Prior to fieldwork, a geographic analysis of Class 3 and 4 town roads was conducted using GIS to identify areas prone to erosion that are likely to have an impact on water quality, to prioritize these areas for field assessment. The presence or absence of five factors – stream/road intersections, proximity of a road to stream (within 50 feet), proximity of a road to wetland (within 50 feet), steep slopes and erodible soils - was evaluated to quantify the potential for erosion likely to impact water quality. For more information, access the full report here.
In 2014, LCPC is expanding the assessments to include the towns of Johnson, Eden, Waterville and Belvidere.
Lamoille County Solid Waste District Siting Analysis
LCPC conducted a GIS analysis for the Lamoille County Solid Waste District to determine the potential and optimal locations for a waste and recycling drop-off facility within Morristown. The Vermont Solid Waste Rules were used as the primary siting criteria, with land cover considerations and proximity to State Highways used as the secondary criteria. View the resulting map here.
Elmore Stormwater Analysis
LCPC conducted an analysis of the impact of current and future development around the Lake Elmore shoreline using a stormwater model, impervious surface data, GIS build-out analysis data and average rainfall amounts. This analysis measured the volume of stormwater runoff given current lakeshore development, and measured the potential volume of stormwater runoff in the future, given alternative scenarios. The scenarios examined included 1) future development under current zoning regulations without low-impact development (LID) strategies in place, 2) future development under current zoning regulations that incorporates LID techniques, and 3) future development under alternate zoning regulations, such as increasing the current maximum lot coverage. The purpose of this study was to provide scientifically sound information to assist the Town in future planning decisions. View the full report here.
Town Road Infrastructure Flood Damage Susceptibility: Belvidere and Stowe, VT
In 2015-2016, LCPC conducted a GIS analysis to determine the percentage of river/road conflict in each town in Lamoille County. Based on this analysis, LCPC targeted two towns (Stowe and Belvidere) in which to identify areas where town highway infrastructure is highly susceptible to future flood-related catastrophic failure. LCPC performed a subsequent GIS analyses in Stowe and Belvidere to determine the total constraints for flood vulnerability to town road infrastructure. Town road segments were searched for various constraints including the following: within a 50 foot stream buffer, within the 100 year floodplain, within the river corridor, at an undersized bridge or culvert crossing, stream incision, and steep road slope. The segments were scored for total constraints to identify flood vulnerability sites. Through this project, LCPC has targeted areas to help Stowe and Belvidere prioritize future infrastructure projects to improve flood resiliency. Both towns are challenged in managing their town roads due to the amount of surface water in conflict with roads and structures.
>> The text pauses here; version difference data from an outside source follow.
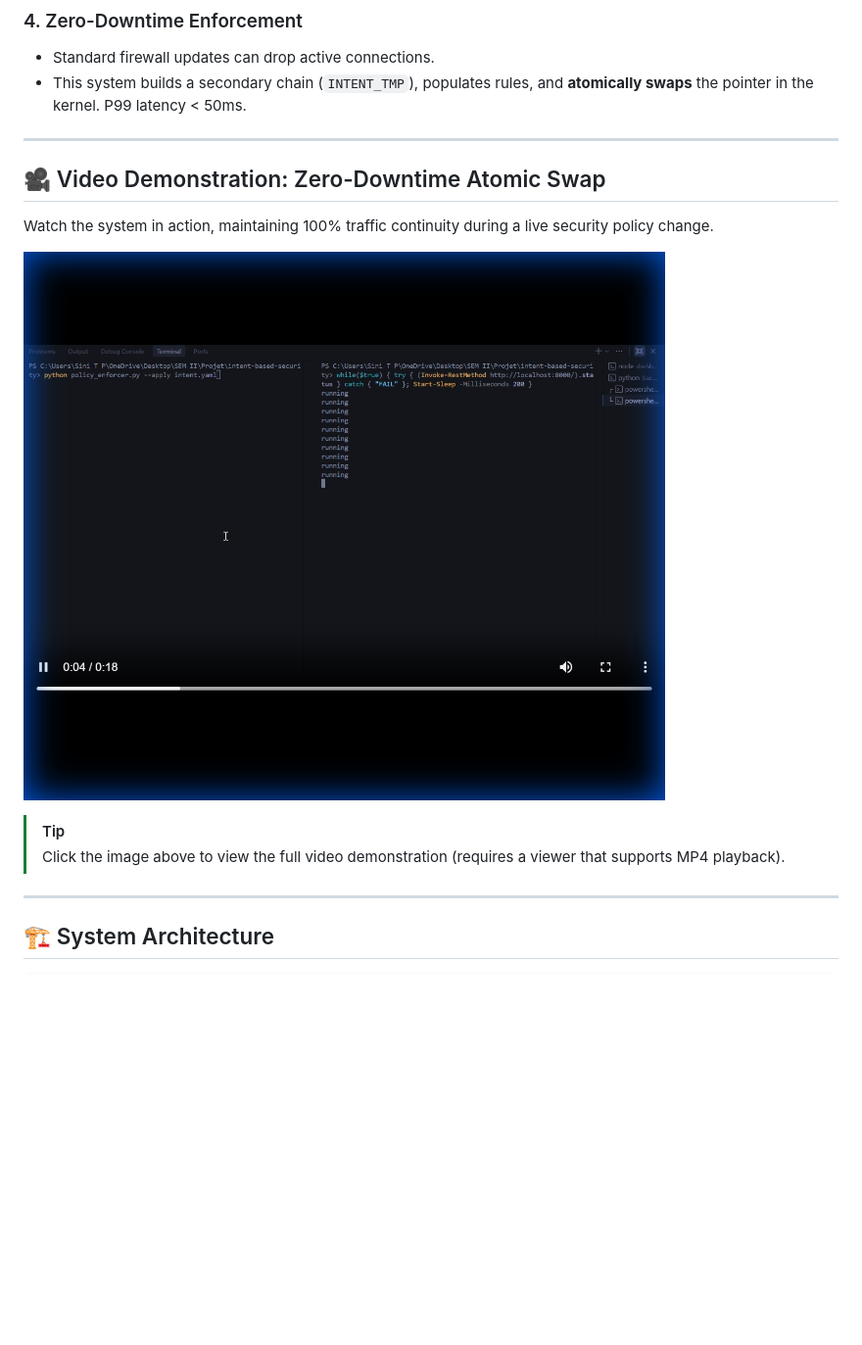
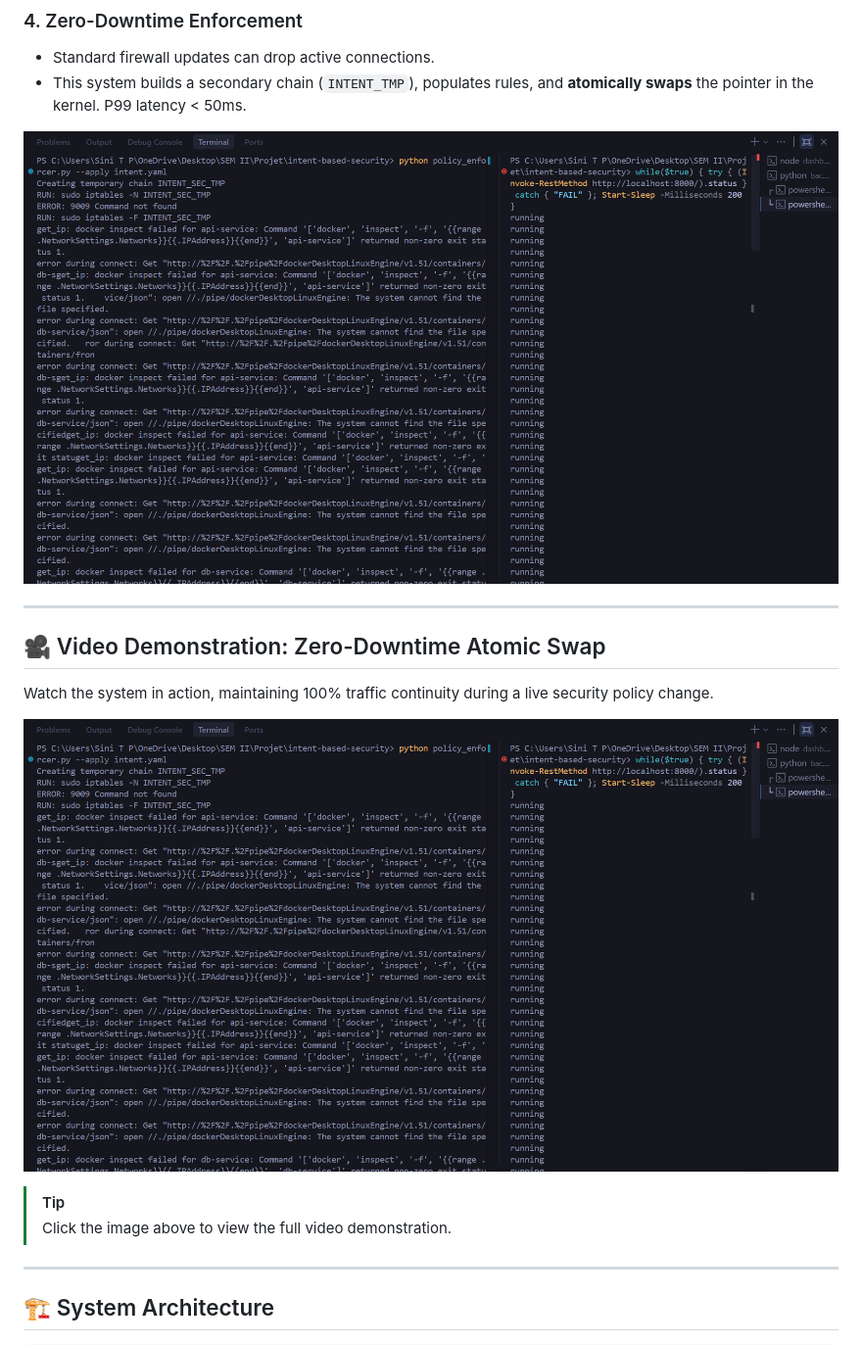
Before and after one commit to sini-kannan/intent-based-security, a Markdown page: README.md, the part around the change printed below. Shown: that part at 98% size. Rendered like a GitHub page; pictures changed too: docs/demo-thumbnail.png (deleted), docs/zero-downtime.png (added); blank space fills up the shorter version.

Commit message:
add images

```diff
--- a/README.md
+++ b/README.md
@@ -46,15 +46,17 @@ This project is architected according to industry-standard security principles:
 *   Standard firewall updates can drop active connections.
 *   This system builds a secondary chain (`INTENT_TMP`), populates rules, and **atomically swaps** the pointer in the kernel. P99 latency < 50ms.
 
+![Zero-Downtime Proof](docs/zero-downtime.png)
+
 ---
 
 ## 🎥 Video Demonstration: Zero-Downtime Atomic Swap
 Watch the system in action, maintaining 100% traffic continuity during a live security policy change.
 
-[![Zero-Downtime Demo - Click to Play](docs/demo-thumbnail.png)](docs/zero-downtime.mp4)
+[![Zero-Downtime Demo - Click to Play](docs/zero-downtime.png)](docs/zero-downtime.mp4)
 
 > [!TIP]
-> Click the image above to view the full video demonstration (requires a viewer that supports MP4 playback).
+> Click the image above to view the full video demonstration.
 
 ---
 
```
Also changed, not shown: other parts of README.md (+4 -0 lines), docs/intent_01.png (added), docs/intent_02.png (added), docs/intent_03.png (added).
Proper sizing of road crossings and other river management strategies that work with the natural flow of rivers will help to avoid future damage to town infrastructure. Adhering to these strategies will help Belvidere and Stowe become more flood resilient in the future. View the full Belvidere report here and the Stowe report here.